Data extracted from a collection
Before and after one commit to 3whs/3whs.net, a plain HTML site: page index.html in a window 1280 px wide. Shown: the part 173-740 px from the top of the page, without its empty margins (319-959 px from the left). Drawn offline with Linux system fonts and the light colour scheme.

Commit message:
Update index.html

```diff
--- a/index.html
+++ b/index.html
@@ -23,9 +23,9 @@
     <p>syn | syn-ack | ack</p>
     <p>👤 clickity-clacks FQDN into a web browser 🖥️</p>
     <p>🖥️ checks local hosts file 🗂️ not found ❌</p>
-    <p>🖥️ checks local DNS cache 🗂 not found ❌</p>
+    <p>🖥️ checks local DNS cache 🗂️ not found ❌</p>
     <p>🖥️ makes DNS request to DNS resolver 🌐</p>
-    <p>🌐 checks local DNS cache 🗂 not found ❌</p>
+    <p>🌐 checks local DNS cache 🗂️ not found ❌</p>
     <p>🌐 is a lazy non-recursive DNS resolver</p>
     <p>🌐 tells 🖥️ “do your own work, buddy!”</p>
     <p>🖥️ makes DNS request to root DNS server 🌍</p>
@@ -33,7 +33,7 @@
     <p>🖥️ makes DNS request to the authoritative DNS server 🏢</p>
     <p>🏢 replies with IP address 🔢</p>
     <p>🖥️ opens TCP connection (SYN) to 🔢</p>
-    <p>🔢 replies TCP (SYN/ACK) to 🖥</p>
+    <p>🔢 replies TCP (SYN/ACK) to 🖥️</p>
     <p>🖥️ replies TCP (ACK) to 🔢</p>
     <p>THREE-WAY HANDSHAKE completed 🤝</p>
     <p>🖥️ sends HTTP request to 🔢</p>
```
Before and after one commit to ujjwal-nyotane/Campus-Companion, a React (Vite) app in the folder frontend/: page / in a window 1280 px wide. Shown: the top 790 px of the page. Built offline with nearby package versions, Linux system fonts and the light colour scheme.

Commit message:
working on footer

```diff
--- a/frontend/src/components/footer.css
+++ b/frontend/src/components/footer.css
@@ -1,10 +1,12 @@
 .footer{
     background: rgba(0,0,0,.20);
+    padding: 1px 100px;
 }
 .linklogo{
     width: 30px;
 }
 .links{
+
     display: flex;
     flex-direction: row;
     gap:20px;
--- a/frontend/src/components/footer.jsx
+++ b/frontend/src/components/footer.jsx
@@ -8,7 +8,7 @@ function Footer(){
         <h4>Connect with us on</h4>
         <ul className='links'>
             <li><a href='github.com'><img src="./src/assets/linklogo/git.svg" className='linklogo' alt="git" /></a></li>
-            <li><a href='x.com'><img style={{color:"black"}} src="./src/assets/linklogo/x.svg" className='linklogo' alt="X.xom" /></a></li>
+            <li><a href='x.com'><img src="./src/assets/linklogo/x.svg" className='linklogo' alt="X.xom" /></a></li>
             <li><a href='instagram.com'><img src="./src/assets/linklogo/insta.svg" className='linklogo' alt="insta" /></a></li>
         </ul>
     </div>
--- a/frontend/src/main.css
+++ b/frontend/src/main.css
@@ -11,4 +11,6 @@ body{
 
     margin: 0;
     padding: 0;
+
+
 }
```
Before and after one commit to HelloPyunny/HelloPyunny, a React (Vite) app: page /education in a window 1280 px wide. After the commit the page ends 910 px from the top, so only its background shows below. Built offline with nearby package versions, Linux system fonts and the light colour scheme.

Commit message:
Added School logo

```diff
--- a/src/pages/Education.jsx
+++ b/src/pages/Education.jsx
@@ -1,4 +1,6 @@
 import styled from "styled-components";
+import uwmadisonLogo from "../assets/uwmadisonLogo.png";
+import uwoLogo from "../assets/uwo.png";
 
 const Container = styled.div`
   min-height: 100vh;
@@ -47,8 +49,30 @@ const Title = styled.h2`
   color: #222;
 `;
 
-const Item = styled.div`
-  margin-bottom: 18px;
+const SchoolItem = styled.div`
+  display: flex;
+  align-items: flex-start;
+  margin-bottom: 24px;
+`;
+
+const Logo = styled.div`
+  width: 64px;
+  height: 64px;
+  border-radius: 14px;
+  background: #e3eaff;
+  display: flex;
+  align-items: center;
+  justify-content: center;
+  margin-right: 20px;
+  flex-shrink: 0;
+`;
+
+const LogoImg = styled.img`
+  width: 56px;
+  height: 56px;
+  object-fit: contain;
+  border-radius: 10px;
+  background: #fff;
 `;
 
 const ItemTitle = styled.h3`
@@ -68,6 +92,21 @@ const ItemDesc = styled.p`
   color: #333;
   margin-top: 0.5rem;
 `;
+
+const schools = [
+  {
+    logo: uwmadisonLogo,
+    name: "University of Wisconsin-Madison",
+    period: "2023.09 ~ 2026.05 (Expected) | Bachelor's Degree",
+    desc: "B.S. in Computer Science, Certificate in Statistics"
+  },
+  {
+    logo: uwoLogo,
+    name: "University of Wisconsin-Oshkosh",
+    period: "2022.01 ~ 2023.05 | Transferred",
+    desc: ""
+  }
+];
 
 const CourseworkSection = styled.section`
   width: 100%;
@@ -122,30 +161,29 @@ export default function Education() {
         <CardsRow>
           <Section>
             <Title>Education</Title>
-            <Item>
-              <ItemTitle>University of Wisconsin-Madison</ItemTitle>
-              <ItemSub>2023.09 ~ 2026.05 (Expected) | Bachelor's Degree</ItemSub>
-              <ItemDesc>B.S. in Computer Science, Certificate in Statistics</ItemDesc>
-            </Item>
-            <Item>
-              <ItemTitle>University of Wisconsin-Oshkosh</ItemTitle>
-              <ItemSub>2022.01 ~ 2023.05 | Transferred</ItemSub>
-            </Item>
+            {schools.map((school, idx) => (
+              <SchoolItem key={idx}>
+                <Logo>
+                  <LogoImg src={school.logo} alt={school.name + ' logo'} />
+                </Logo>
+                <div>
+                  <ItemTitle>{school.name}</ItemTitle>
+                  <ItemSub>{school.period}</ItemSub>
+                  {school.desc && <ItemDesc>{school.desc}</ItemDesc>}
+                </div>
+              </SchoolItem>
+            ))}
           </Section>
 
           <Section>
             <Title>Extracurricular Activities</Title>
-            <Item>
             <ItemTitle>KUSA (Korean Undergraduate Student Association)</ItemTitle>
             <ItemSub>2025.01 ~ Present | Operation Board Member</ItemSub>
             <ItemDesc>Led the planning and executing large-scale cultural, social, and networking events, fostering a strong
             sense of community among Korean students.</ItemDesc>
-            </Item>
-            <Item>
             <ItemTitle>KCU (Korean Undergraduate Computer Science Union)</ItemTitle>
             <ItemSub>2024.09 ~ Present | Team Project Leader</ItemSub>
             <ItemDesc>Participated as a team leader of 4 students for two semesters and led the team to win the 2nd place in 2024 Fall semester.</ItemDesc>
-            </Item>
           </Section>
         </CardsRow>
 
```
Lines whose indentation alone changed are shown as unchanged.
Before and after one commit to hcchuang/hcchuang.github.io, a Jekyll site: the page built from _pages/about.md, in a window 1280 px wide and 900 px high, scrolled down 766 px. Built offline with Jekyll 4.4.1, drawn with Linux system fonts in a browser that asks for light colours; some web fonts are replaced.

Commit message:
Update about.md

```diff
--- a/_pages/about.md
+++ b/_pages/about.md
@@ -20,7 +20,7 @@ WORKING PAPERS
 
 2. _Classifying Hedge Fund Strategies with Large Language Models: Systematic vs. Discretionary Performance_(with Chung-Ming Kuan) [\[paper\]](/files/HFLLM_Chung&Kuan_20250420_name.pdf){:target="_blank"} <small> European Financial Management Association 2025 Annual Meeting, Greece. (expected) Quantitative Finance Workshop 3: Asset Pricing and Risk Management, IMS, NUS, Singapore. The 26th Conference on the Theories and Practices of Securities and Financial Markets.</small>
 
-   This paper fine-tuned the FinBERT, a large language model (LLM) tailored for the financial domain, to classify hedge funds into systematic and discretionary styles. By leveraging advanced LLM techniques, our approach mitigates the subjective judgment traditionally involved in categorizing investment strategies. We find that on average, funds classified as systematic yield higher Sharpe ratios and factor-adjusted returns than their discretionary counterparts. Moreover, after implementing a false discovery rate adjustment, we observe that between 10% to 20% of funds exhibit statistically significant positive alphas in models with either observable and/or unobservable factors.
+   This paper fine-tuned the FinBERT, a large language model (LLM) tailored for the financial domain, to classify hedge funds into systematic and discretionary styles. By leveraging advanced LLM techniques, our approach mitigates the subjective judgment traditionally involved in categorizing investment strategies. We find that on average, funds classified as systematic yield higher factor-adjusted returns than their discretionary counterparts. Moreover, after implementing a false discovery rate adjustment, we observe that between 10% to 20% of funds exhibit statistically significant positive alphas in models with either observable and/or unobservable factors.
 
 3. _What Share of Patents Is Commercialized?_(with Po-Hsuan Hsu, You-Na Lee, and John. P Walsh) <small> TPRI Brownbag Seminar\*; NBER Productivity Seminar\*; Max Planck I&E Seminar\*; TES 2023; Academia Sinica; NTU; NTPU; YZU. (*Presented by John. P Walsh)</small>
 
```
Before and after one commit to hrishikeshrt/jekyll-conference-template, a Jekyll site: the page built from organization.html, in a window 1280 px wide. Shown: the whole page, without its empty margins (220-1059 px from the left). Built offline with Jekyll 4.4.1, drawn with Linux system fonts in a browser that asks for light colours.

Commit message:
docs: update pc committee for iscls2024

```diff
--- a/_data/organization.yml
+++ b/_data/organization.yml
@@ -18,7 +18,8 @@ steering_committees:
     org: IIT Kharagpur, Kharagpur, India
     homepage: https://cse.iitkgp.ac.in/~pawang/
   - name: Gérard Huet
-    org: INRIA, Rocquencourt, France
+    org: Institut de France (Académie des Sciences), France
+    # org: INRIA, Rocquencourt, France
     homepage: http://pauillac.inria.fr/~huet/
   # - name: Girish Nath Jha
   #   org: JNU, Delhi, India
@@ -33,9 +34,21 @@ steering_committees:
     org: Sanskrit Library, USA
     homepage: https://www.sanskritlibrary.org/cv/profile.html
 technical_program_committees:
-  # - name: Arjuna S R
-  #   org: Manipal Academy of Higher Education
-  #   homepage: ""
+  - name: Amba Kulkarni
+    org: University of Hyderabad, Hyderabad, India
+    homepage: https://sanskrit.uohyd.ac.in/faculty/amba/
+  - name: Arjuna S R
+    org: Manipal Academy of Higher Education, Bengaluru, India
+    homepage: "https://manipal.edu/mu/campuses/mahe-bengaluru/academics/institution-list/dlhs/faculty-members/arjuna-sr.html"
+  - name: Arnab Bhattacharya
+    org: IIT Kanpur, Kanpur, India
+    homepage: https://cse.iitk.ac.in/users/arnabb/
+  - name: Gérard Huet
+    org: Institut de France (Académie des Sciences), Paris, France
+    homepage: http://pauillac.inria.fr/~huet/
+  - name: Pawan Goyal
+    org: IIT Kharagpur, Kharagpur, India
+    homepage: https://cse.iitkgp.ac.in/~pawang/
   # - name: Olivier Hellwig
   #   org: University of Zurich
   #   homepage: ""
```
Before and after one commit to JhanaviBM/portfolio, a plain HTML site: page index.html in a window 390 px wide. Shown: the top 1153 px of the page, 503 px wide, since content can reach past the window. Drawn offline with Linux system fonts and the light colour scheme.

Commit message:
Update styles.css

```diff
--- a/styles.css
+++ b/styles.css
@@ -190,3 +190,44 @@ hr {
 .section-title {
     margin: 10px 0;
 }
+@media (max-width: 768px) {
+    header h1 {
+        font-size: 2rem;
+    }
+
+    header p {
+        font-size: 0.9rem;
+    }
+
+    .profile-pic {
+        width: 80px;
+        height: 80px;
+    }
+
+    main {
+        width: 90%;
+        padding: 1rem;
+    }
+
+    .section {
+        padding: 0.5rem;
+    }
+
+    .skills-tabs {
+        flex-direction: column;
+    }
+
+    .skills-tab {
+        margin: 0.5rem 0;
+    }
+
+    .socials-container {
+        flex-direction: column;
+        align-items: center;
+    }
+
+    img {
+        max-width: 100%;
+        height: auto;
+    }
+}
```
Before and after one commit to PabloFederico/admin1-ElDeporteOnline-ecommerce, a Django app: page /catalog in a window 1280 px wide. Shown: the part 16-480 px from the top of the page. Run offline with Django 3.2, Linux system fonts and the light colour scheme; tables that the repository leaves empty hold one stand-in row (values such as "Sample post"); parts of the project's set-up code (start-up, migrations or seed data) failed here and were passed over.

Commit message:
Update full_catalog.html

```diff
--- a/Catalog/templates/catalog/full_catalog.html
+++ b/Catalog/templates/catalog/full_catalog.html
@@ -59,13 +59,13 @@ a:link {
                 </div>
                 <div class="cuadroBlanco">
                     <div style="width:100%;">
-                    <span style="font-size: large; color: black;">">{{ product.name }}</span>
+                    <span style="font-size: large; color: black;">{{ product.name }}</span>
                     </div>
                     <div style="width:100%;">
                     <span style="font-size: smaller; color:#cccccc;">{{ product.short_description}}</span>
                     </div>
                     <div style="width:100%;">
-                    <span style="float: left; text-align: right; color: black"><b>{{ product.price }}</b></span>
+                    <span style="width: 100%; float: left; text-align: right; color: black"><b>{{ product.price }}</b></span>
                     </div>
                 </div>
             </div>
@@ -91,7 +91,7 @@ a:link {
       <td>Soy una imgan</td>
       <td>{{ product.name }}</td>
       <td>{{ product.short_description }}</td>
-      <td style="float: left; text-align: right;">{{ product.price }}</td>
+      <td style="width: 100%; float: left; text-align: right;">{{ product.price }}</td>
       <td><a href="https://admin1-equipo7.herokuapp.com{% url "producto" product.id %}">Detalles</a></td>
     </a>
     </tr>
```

Task brief
Each line of the entries above that includes "France" counts once; state how many such lines there are, with the number as the only answer.

Result
4